Before Covid-19 I would be on the train everyone morning, suffering the delays and cancellations that Southern Rail would inflict upon us – and the one that always caused the most consternation? The annual “leaves on the line” as if it was a surprise each winter.
This winter, trains are a dim and distance memory as I have been working from home since the end of March so leaves have not been an issue.
This session started very much like the old daily commute – in the dark. I arrived at the lake around 6am and set off to the Penultimate, the swim I had previously fished. I dropped the right rod onto the clear area (Baitworks Scent From Hell and bag of crumbed Royal Marine boilies) and then set the left up as a yellow zig rig passed the spot. With overnight rain I figured the fish may be up in the layers.

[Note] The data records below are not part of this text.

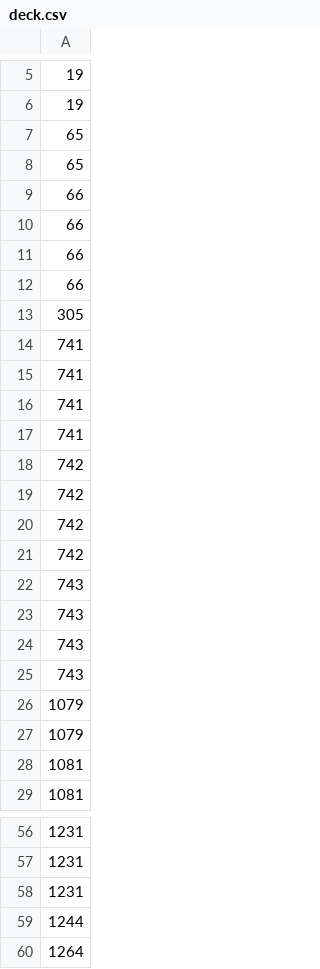
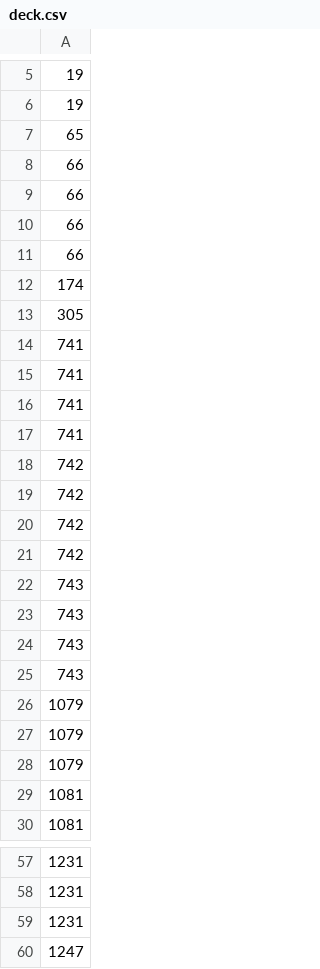
Before and after one commit to davidmashiah/The-Pok-mon-Company---PTCG-AI-Battle-Challenge-Simulation, a CSV file: work/agents/_deck_w0/deck.csv, drawn as a sheet; only a part is shown, gaps mark what is left out.

```diff
--- a/work/agents/_deck_w0/deck.csv
+++ b/work/agents/_deck_w0/deck.csv
@@ -7,3 +7,2 @@
 65
-65
 66
@@ -12,2 +11,3 @@
 66
+174
 305
@@ -25,2 +25,3 @@
 743
+1079
 1079
@@ -58,3 +59,2 @@
 1231
-1244
-1264
+1247
```
Also changed, not shown: work/agents/_deck_w1/deck.csv, work/agents/_deck_w2/deck.csv, 5 other files.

Much like the commute; two options and a change no doubt further down the line depending on how the journey was progressing.
As the morning dawned the drizzle started and from under the brolly the water looked great, mild conditions – dare I say carpy! And I was the only person on the water – plenty of options.

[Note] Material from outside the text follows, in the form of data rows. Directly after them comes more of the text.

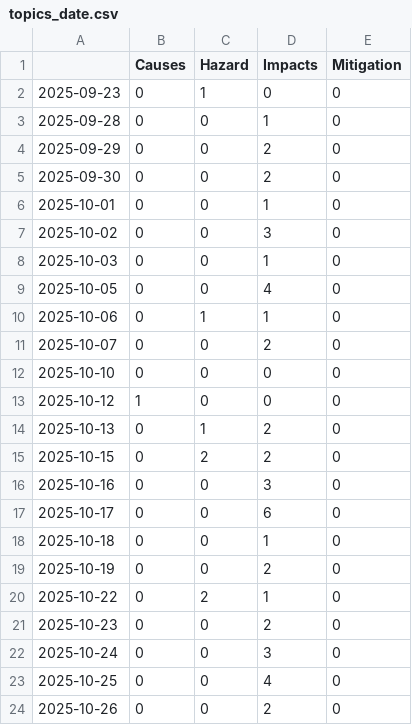
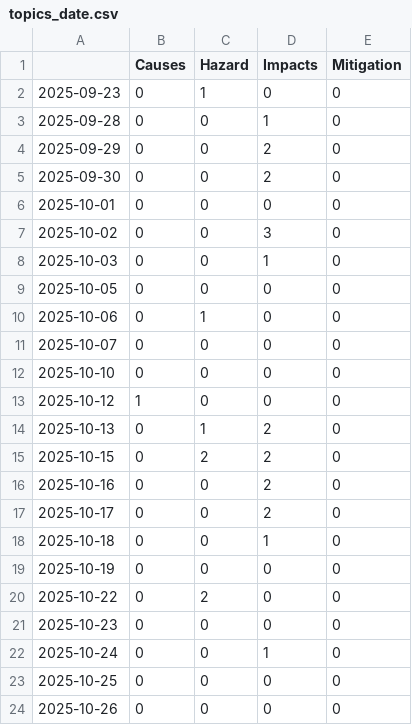
Before and after one commit to annajungfleischnews/coldIsComing, a CSV file: csv/topics_date.csv, drawn as a sheet.

```diff
--- a/csv/topics_date.csv
+++ b/csv/topics_date.csv
@@ -5,8 +5,8 @@
 2025-09-30,0,0,2,0
-2025-10-01,0,0,1,0
+2025-10-01,0,0,0,0
 2025-10-02,0,0,3,0
 2025-10-03,0,0,1,0
-2025-10-05,0,0,4,0
-2025-10-06,0,1,1,0
-2025-10-07,0,0,2,0
+2025-10-05,0,0,0,0
+2025-10-06,0,1,0,0
+2025-10-07,0,0,0,0
 2025-10-10,0,0,0,0
@@ -15,10 +15,10 @@
 2025-10-15,0,2,2,0
-2025-10-16,0,0,3,0
-2025-10-17,0,0,6,0
+2025-10-16,0,0,2,0
+2025-10-17,0,0,2,0
 2025-10-18,0,0,1,0
-2025-10-19,0,0,2,0
-2025-10-22,0,2,1,0
-2025-10-23,0,0,2,0
-2025-10-24,0,0,3,0
-2025-10-25,0,0,4,0
-2025-10-26,0,0,2,0
+2025-10-19,0,0,0,0
+2025-10-22,0,2,0,0
+2025-10-23,0,0,0,0
+2025-10-24,0,0,1,0
+2025-10-25,0,0,0,0
+2025-10-26,0,0,0,0
```
Also changed, not shown: 7 other files.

By 9.30am nothing had happened no shows or liners so I decide it was time for a change. I pack away the kit, loaded the barrow and hopped off the swim, only for there to be a great splash behind me, 80 yards out. Just like East Croydon, and the platform shuffle, I got went back into the same swim.
By now the rain was falling but rather than put the brolly up I focused on getting two sets of pop-ups and crumb bags out towards where the show had been. And then there was a “proper show”, head a shoulders out the water and what looked like a good Common. Now having put the brolly back up the fingers were crossed and I was praying to the carp gods.
It was now 11am and still nothing. Rather like the trains I was sitting ideal still no closer to my destination.
From experience bite time had passed. It usually was between seven and eleven.
I moved to a swim down the west side the lake where the sun was trying to shine and the snags looked inviting – to the carp if not me!
Rods out and I preserved until 2pm when I had to get home to collect the twins from school. But all was quite and much like than old commute; frustrating and full of what ifs, and did I make the right choices?
As I packed away a couple of teenagers arrived for the evening – took me back to my youth and fishing with my brother, although I don’t remember Mum helping us carry the kit!
Hopefully I will be back before the end of the year. Perhaps just as the trains are now quieter thanks to Covid the bank will still be free of anglers thanks to the winter and I can choose from all the options to reach that final destination and catch a carp.
Perhaps even a snow carp!
Tightlines and train times.